New York Times: Commissioner Resigns After He Threw a Cat During Zoom Meeting. “The city Planning Commission meeting in Vallejo, Calif., last week followed the same humdrum pattern of so many municipal meetings: There was the Pledge of Allegiance and a roll call, followed by various reports…. But things took an unexpected turn about two hours and 24 minutes into the session after one of the commissioners, Chris Platzer, was asked if he had any comments after reviewing a project application. ‘Yes, if I’m allowed to make them,’ he said, just after a cat could be heard loudly meowing offscreen, according to a video of the meeting.”
NBC News: Lysol manufacturer warns against internal use after Trump comments. ” The manufacturer for Lysol, a disinfectant spray and cleaning product, issued a statement warning against any internal use after President Donald Trump suggested that people could get an ‘injection’ of ‘the disinfectant that knocks (coronavirus) out in a minute.’”
It’s a Bing thing: Microsoft drops plans to shove unloved search engine down throats of unsuspecting enterprises (The Register)
The Register: It’s a Bing thing: Microsoft drops plans to shove unloved search engine down throats of unsuspecting enterprises. “Microsoft has U-turned on plans to automatically switch browser search defaults to Bing when users install Office 365 Pro Plus. In January, Microsoft let slip its plans to install a browser extension for Chrome that makes Bing the default search engine when users installed or updated Office Pro Plus, a key part of enterprise subscriptions to Office 365.”
Digital Trends: Barnes & Noble used A.I. to make classic books more diverse.
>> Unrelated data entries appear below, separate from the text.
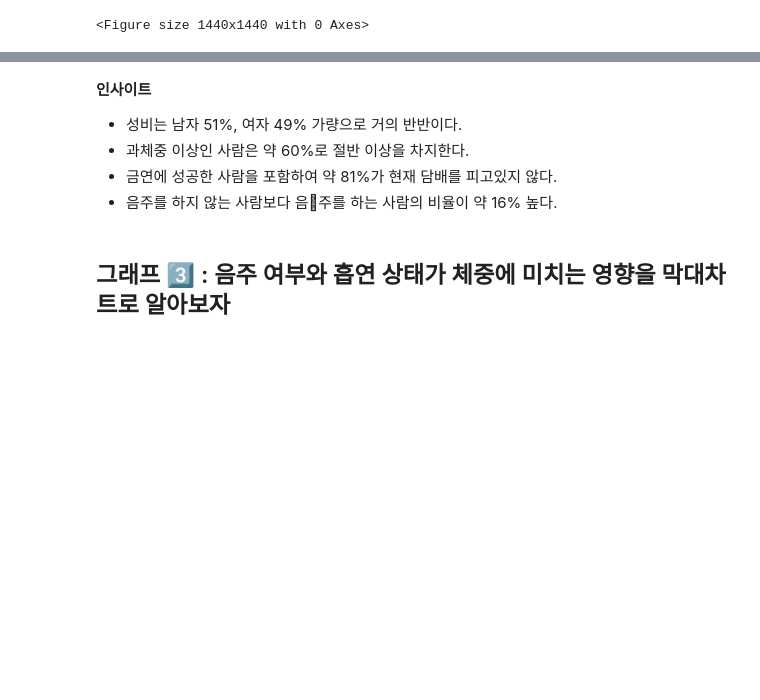
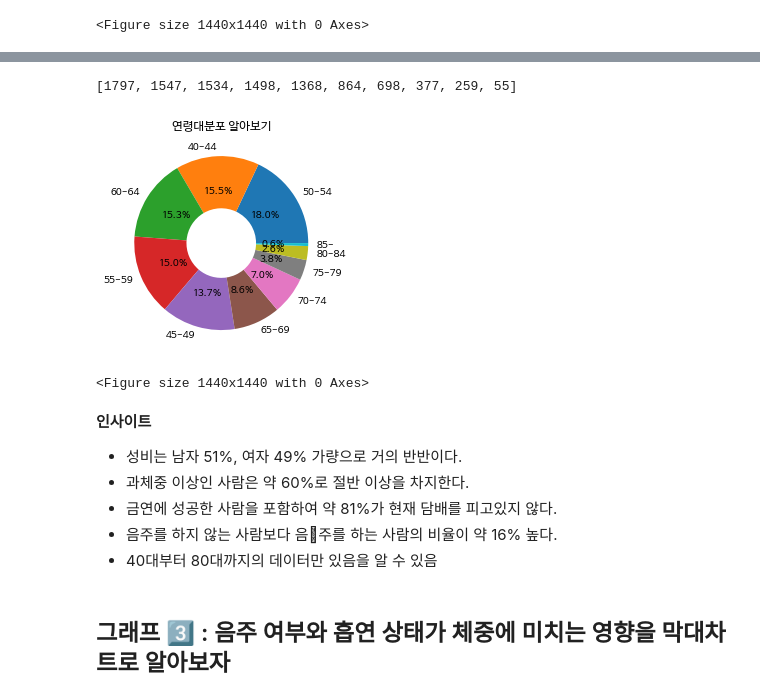
Before and after one commit to azelia-choi/2022-IT_business, a Jupyter notebook: [1914114_최가은]_시각화과제.ipynb, the cells around one changed output, grey strips where cells are left out. Saved outputs shown, nothing was run; the diff lists cells and outputs as text; code cells hidden in the pictures; blank space fills up the shorter version.

```diff
--- a/[1914114_최가은]_시각화과제.ipynb
+++ b/[1914114_최가은]_시각화과제.ipynb
@@ -348,3 +347,6 @@ plt.show()
 # %% [output]
 [figure]
 <Figure size 1440x1440 with 0 Axes>
+# %%
+pie_labels_4 = df_1['연령대'].value_counts().index.tolist()
+pie_values_4 = df_1['연령대'].value_counts().values.tolist()
@@ -351,3 +366,15 @@ plt.show()
+# %%
+pie_values_4
+# %% [output]
+[1797, 1547, 1534, 1498, 1368, 864, 698, 377, 259, 55]
+# %%
+plt.pie(pie_values_4, labels=pie_labels_4, autopct = '%.01f%%',wedgeprops = {'width':0.6})
+plt.title('연령대분포 알아보기')
+plt.figure(figsize=(20, 20))
+plt.show()
+# %% [output]
+[figure, added]
+<Figure size 1440x1440 with 0 Axes>
 # %% [markdown]
 **인사이트**
 -   성비는 남자 51%, 여자 49% 가량으로 거의 반반이다.
@@ -357,3 +384,4 @@ plt.show()
+- 40대부터 80대까지의 데이터만 있음을 알 수 있음
 # %% [markdown]
 ## 그래프 3️⃣ : 음주 여부와 흡연 상태가 체중에 미치는 영향을 막대차트로 알아보자
 # %%
```
Also changed, not shown: parts of 5 cells of this notebook.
It didn’t go well. “For Black History Month, Barnes & Noble created covers of classic novels with the protagonists re-imagined as people of color. Then it quickly canceled its planned Diverse Editions of 12 books, including Emma, The Secret Garden, and Frankenstein amid criticism that it clumsily altered books by mostly white authors instead of promoting writers of color. The project used artificial intelligence to scan 100 books for descriptions of major characters, and artists created covers depicting Alices, Romeos, and Captain Ahabs of various ethnicities.”
VentureBeat: Amazon is poorly vetting Alexa’s user-submitted answers. “Alexa, Google Assistant, Siri, and Cortana can answer all sorts of questions that pop into users’ heads, and they’re improving every day. But what happens when a company like Amazon decides to crowdsource answers to fill gaps in its platform’s knowledge? The result can range from amusing and perplexing to concerning.” I really hope nobody is surprised by this.
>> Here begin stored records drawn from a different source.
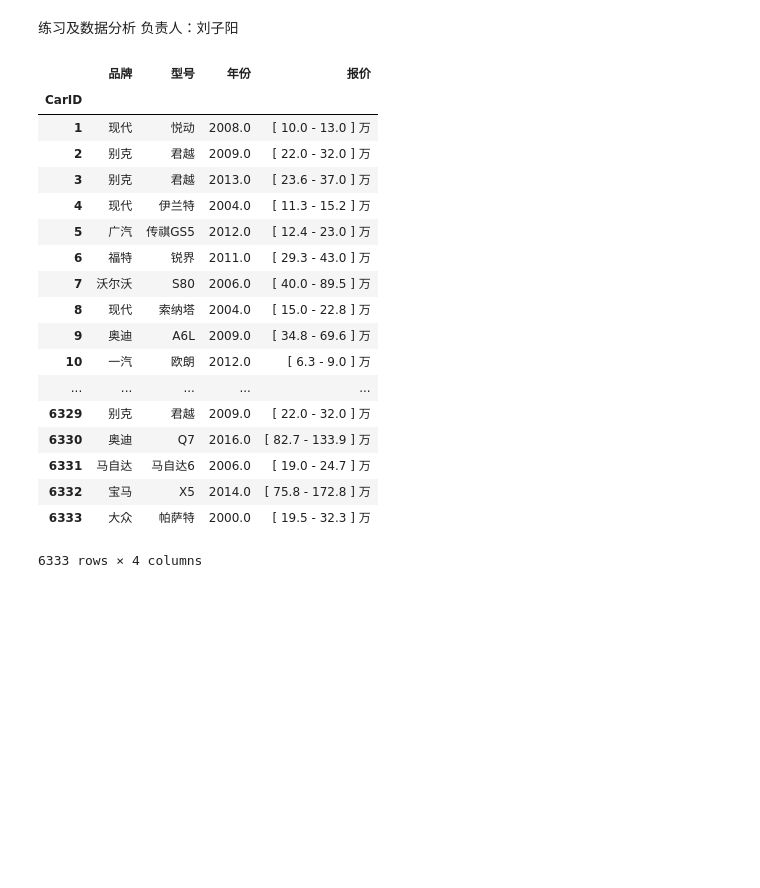
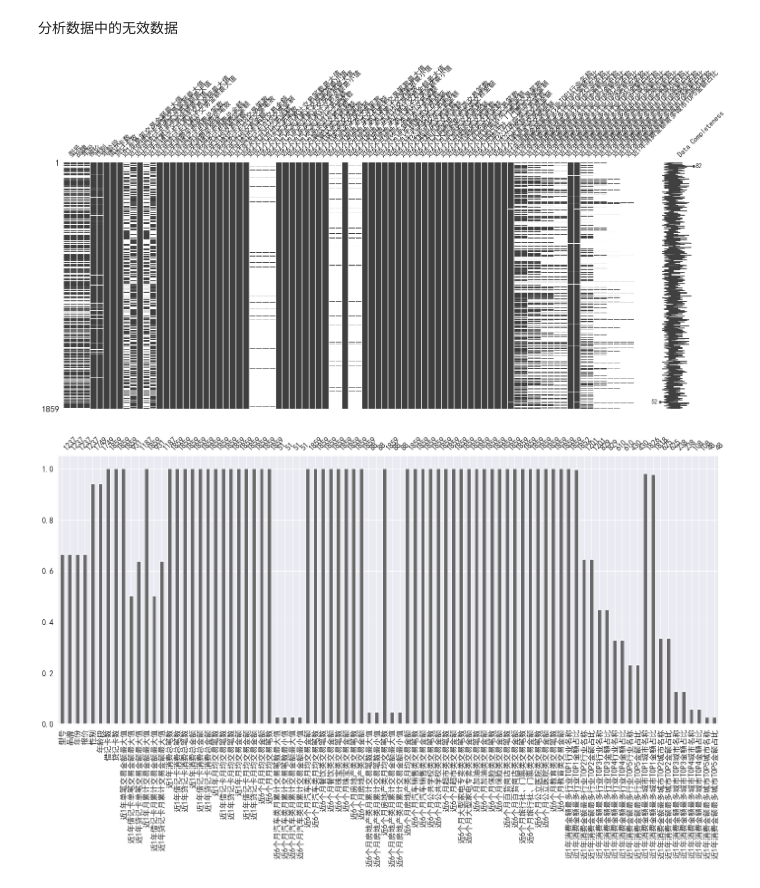
Before and after one commit to 314-studio/Car-Recommendation, a Jupyter notebook: LiuData.ipynb, the cells around one changed output. Saved outputs shown, nothing was run; the diff lists cells and outputs as text; code cells hidden in the pictures; blank space fills up the shorter version.

```diff
--- a/LiuData.ipynb
+++ b/LiuData.ipynb
@@ -1,3 +1 @@
-# %% [markdown]
-练习及数据分析 负责人：刘子阳
 # %%
@@ -9,28 +15,0 @@ from matplotlib.font_manager import FontProperties  #用于为matplotlib设置
-# %%
-#为seaborn设置中文字体，没有下面两行的话seaborn和matplotlib作图不能显示中文
-mfont = FontProperties(fname=r'C:\Windows\Fonts\simhei.ttf', size=14)
-sb.set(font = mfont.get_name())
-
-#使用pandas自带的方法读取excel文件
-car_data = pd.read_excel('car_info.xlsx', 'vehicleInfo', index_col='CarID' , na_values=['#N/A'])
-car_data
-# %% [output]
-|  | 品牌 | 型号 | 年份 | 报价 |
-| CarID |  |  |  |  |
-| 1 | 现代 | 悦动 | 2008.0 | [ 10.0 - 13.0 ] 万 |
-| 2 | 别克 | 君越 | 2009.0 | [ 22.0 - 32.0 ] 万 |
-| 3 | 别克 | 君越 | 2013.0 | [ 23.6 - 37.0 ] 万 |
-| 4 | 现代 | 伊兰特 | 2004.0 | [ 11.3 - 15.2 ] 万 |
-| 5 | 广汽 | 传祺GS5 | 2012.0 | [ 12.4 - 23.0 ] 万 |
-| 6 | 福特 | 锐界 | 2011.0 | [ 29.3 - 43.0 ] 万 |
-| 7 | 沃尔沃 | S80 | 2006.0 | [ 40.0 - 89.5 ] 万 |
-| 8 | 现代 | 索纳塔 | 2004.0 | [ 15.0 - 22.8 ] 万 |
-| 9 | 奥迪 | A6L | 2009.0 | [ 34.8 - 69.6 ] 万 |
-| 10 | 一汽 | 欧朗 | 2012.0 | [ 6.3 - 9.0 ] 万 |
-| ... | ... | ... | ... | ... |
-| 6329 | 别克 | 君越 | 2009.0 | [ 22.0 - 32.0 ] 万 |
-| 6330 | 奥迪 | Q7 | 2016.0 | [ 82.7 - 133.9 ] 万 |
-| 6331 | 马自达 | 马自达6 | 2006.0 | [ 19.0 - 24.7 ] 万 |
-| 6332 | 宝马 | X5 | 2014.0 | [ 75.8 - 172.8 ] 万 |
-| 6333 | 大众 | 帕萨特 | 2000.0 | [ 19.5 - 32.3 ] 万 |
-6333 rows × 4 columns
@@ -38,0 +16,11 @@ car_data
+# %% [markdown]
+分析数据中的无效数据
+# %%
+expances_data = pd.read_excel('expances.xlsx', 'sheet1', index_col='userid', na_values=['#N/A'])
+#可视化查看缺损值
+msno.matrix(expances_data, labels=True)
+plot = msno.bar(expances_data)
+#msno.dendrogram(expances_data)
+# %% [output]
+[figure, added]
+[figure, added]
```
Also changed, not shown: parts of 4 cells of this notebook, 16 other files.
Digital Trends: Alexa will start to crowdsource answers to fill in knowledge gaps. “Amazon is now crowdsourcing answers for Alexa through the new Alexa Answers program. This program is meant to fill in the gaps in the assistant’s knowledge so users will no longer get the ‘Hmm, I don’t know that one’ answer. This new program was first mentioned by Amazon in December on Amazon’s blog.” Seems like a not-great idea.
Digital Trends: Amazon starts crowdsourcing Alexa’s answers. What could go wrong? BESIDES EVERYTHING? “According to Amazon’s DayOne blog, until now, the Alexa division has added the answers to common potential questions to a data bank, merging information from multiple sources…. Alexa Answers will change that, although the program is by invitation only. Starting December 6, 2018, Amazon is sending email invites to certain customers to begin contributing answers for Alexa. The customers will be selected by their history of writing product reviews or engagement with Alexa, The Verge reports.”